%%

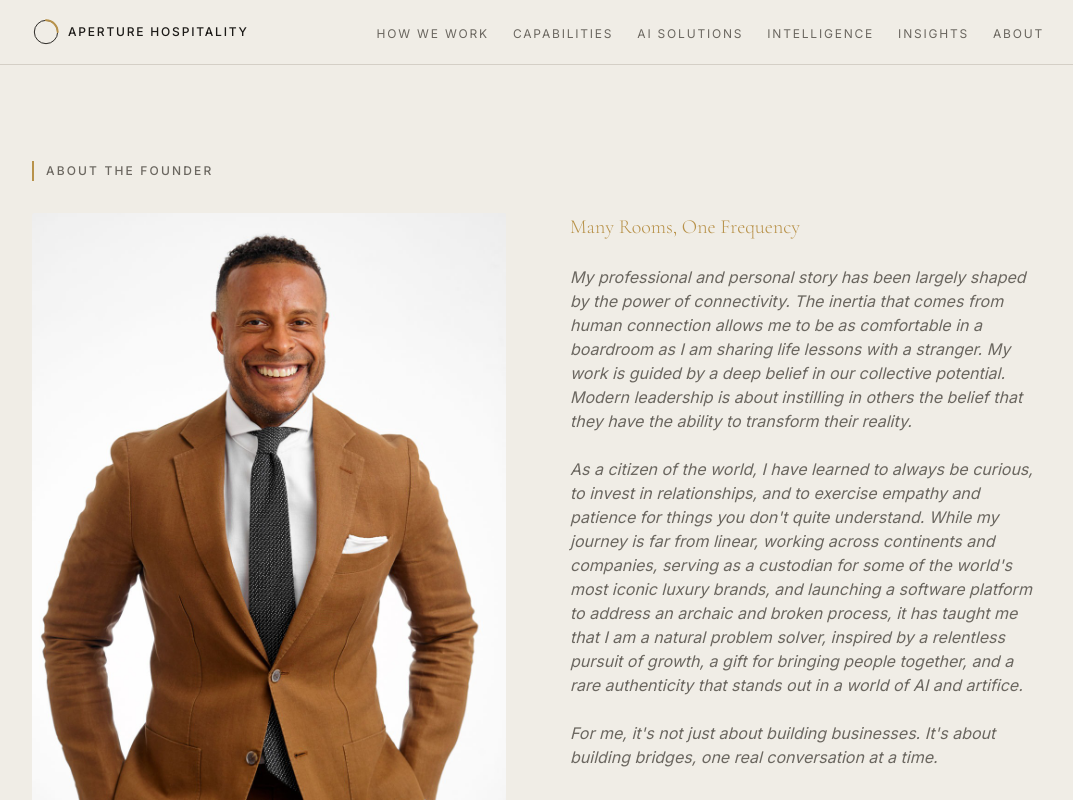
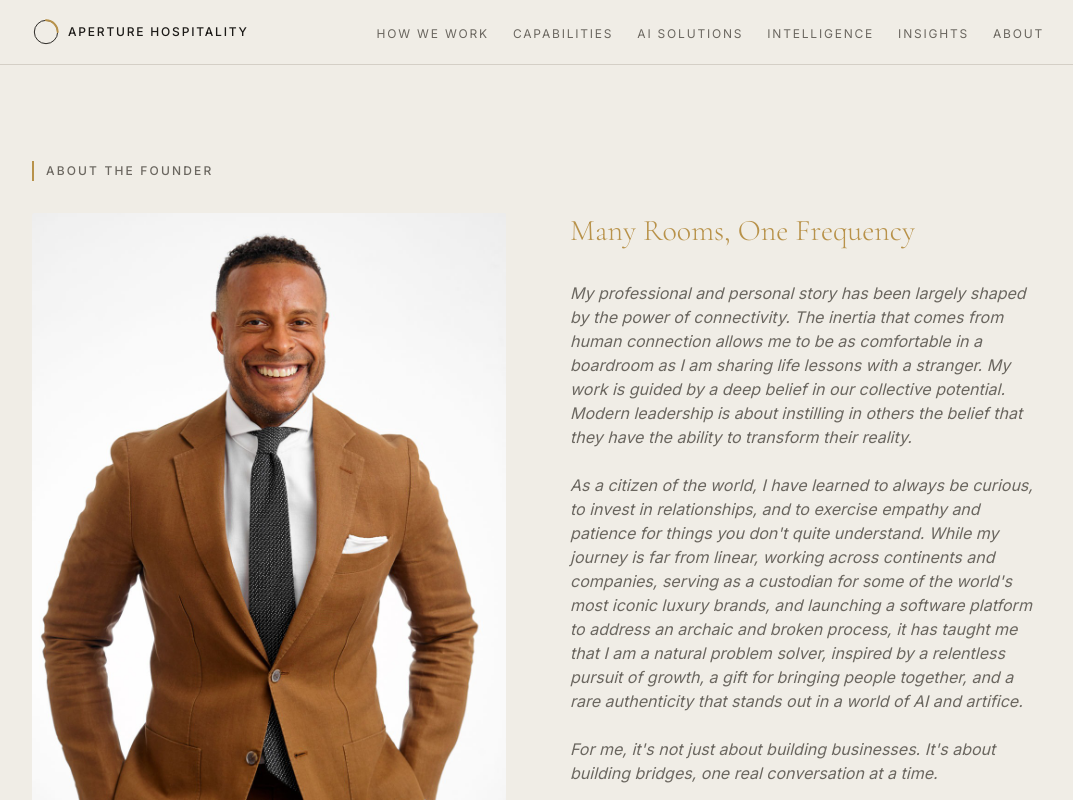
Before and after one commit to letsnavigatebmw/aperture-hospitality, a Next.js app: page /about in a window 1280 px wide. Shown: the top 800 px of the page, without its empty margins (102-1175 px from the left). Built offline with nearby package versions, Linux system fonts and the light colour scheme.

Commit message:
Increase 'Many Rooms, One Frequency' title size: text-lg/md:text-xl → text-2xl/md:text-3xl

```diff
--- a/app/about/page.tsx
+++ b/app/about/page.tsx
@@ -72,7 +72,7 @@ export default function About() {
 
             {/* Right column */}
             <div>
-              <p className="font-display text-lg md:text-xl font-light text-brass mb-6">Many Rooms, One Frequency</p>
+              <p className="font-display text-2xl md:text-3xl font-light text-brass mb-8">Many Rooms, One Frequency</p>
               <div className="space-y-6 text-sm md:text-base leading-relaxed text-muted italic">
                 <p>
                   My professional and personal story has been largely shaped by the power of <strong style={{ fontWeight: 400 }}>connectivity</strong>. The inertia that comes from human connection allows me to be as comfortable in a boardroom as I am sharing life lessons with a stranger. My work is guided by a deep belief in our <strong style={{ fontWeight: 400 }}>collective potential</strong>. Modern leadership is about instilling in others the belief that they have the ability to transform their reality.
```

%%

What is required:
Where does "display" occur in the data? Copy each line that has it.

Response for this exercise:
-              <p className="font-display text-lg md:text-xl font-light text-brass mb-6">Many Rooms, One Frequency</p>
+              <p className="font-display text-2xl md:text-3xl font-light text-brass mb-8">Many Rooms, One Frequency</p>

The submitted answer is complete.